About Regional Flavor
There’s Chicago – home of deep-dish pizza, Italian beef sandwiches, all-beef red hots dragged through the garden, world-class corned beef sandwiches, South-Side soul-food BBQ, and such vintage steak house meals as chicken Vesuvio and shrimp de Jonghe – and there’s the rest of the state, which is a whole other kind of eating bonanza. In the Illinois River Valley, taverns serve masterful fried chicken with ravioli on the side; Springfield is home to its own kill-or-cure four-alarm chilli (two L’s!) as well as to the megacaloric kitchen-sink meal known as a horseshoe. Along old Route 66, look for Cozy Dogs (the original corn dog) as well as smashed crispyburgers with lace-thin edges.
Illinois Regional Specialties

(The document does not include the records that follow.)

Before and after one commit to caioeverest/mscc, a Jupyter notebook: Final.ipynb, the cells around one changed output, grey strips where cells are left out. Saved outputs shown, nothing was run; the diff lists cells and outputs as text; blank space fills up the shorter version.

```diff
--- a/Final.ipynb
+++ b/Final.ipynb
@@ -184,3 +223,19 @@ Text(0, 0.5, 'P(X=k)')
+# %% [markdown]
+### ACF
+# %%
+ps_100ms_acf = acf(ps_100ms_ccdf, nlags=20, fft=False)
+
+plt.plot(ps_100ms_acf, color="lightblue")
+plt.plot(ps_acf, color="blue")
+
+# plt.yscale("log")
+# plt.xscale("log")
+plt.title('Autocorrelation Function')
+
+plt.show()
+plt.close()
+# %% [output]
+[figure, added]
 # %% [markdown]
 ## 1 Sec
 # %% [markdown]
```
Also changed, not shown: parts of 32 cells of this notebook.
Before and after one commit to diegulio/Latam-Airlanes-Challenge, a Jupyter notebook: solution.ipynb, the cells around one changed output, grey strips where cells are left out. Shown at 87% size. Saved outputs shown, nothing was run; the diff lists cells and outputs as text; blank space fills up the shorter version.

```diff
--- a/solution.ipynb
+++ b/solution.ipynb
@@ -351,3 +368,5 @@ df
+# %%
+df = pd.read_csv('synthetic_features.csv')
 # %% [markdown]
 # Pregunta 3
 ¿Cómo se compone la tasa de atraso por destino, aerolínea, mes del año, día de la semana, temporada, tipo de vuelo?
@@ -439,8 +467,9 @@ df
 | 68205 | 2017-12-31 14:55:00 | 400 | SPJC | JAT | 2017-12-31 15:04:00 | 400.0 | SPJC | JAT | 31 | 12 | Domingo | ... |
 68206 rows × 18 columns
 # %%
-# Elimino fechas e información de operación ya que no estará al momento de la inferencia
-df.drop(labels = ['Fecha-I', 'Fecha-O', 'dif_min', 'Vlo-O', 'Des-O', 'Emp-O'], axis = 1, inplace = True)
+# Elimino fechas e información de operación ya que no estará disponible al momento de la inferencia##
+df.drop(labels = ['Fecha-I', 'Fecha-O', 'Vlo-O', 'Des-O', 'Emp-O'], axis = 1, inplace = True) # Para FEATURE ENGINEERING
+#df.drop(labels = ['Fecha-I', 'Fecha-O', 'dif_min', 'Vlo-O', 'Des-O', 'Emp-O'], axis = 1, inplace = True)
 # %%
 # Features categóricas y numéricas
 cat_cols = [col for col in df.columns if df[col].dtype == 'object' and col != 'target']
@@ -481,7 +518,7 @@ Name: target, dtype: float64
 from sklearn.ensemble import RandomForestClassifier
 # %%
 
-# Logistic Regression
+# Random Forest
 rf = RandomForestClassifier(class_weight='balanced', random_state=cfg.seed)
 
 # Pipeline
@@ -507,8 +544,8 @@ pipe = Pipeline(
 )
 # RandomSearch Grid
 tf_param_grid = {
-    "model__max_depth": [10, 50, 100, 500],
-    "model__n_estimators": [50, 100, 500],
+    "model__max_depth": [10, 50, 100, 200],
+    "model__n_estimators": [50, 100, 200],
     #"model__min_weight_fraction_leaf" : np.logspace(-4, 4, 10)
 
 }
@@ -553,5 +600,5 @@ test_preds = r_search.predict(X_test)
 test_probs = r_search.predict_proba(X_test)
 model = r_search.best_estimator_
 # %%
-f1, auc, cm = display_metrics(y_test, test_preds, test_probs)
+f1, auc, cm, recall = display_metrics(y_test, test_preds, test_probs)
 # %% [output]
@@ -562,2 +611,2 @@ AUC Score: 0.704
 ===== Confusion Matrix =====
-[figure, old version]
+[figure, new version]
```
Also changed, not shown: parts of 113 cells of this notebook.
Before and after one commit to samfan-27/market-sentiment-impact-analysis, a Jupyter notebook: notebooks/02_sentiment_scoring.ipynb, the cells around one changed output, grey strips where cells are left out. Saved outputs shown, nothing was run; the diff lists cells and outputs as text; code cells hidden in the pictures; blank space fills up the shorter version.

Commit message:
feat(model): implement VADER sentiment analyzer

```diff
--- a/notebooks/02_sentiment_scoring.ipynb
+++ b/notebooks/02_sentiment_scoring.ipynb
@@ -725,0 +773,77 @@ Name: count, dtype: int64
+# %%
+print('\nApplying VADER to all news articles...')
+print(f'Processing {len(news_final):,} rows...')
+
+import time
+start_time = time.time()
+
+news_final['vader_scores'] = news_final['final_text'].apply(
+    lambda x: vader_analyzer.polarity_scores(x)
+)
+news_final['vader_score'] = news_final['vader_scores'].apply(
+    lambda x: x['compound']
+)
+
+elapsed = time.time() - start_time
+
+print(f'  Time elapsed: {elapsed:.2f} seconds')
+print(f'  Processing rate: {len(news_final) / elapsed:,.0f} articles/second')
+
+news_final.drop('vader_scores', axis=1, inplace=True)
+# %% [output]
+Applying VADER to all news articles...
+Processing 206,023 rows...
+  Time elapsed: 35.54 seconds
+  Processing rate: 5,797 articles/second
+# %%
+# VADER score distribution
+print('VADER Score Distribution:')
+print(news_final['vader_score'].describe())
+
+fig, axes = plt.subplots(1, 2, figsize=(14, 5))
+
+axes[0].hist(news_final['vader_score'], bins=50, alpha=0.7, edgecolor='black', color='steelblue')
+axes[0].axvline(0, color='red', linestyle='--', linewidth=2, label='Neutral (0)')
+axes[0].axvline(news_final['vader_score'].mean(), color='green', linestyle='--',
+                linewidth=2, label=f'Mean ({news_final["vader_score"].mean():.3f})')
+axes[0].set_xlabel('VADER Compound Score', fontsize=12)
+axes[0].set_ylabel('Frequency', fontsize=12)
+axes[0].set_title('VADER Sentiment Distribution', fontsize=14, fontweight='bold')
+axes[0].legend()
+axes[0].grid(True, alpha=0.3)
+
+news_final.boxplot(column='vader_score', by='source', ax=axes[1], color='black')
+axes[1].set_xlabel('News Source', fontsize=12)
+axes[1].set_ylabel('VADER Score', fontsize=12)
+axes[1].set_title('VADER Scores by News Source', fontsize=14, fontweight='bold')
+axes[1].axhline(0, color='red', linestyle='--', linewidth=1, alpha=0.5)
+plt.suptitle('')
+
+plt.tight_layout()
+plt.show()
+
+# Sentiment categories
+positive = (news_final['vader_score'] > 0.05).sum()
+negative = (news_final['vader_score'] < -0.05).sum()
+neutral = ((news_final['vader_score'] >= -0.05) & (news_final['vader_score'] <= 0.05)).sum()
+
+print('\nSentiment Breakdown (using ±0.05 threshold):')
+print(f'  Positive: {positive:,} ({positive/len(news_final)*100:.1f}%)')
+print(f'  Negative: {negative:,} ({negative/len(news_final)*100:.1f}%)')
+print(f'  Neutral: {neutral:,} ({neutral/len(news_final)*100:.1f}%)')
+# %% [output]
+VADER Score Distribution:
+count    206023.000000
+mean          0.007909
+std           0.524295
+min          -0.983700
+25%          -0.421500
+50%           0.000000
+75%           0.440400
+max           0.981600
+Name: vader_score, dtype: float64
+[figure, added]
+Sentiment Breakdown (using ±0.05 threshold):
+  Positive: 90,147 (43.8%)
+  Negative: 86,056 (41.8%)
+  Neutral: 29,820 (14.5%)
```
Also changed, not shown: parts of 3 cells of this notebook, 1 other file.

A Chicago original since 1947. Cooked in a high-walled round pan, deep dish pizza verges on being a casserole, its thick, biscuity cornmeal crust loaded with mozzarella cheese and chunked tomatoes. Big sheets of fennel-spiked sausage are a common option.
A shaft of muscular bread filled with thin-sliced beef in garlicky natural gravy, Italian Beef is the king of street food in Chicago. Optional garnishes include "sweet" (roasted peppers), "hot" (giardiniera relish), or a length of char-cooked sausage.
Created in Springfield, Illinois, in the 1920s, the horseshoe is a giant plate of food that has gone far beyond its original resemblance to equine footwear. Local taverns and diners pile shoes with hamburgers, pork tenderloins, fried chicken, whitefish or just vegetables along with about a kilo of French fries and a flood of cheese sauce. They're popular at breakfast, too, made with bacon or sausage and hash browns, and cream gravy as a substitute or supplement for the cheese sauce. Morning horseshoes frequently are available in downsized versions known as pony shoes.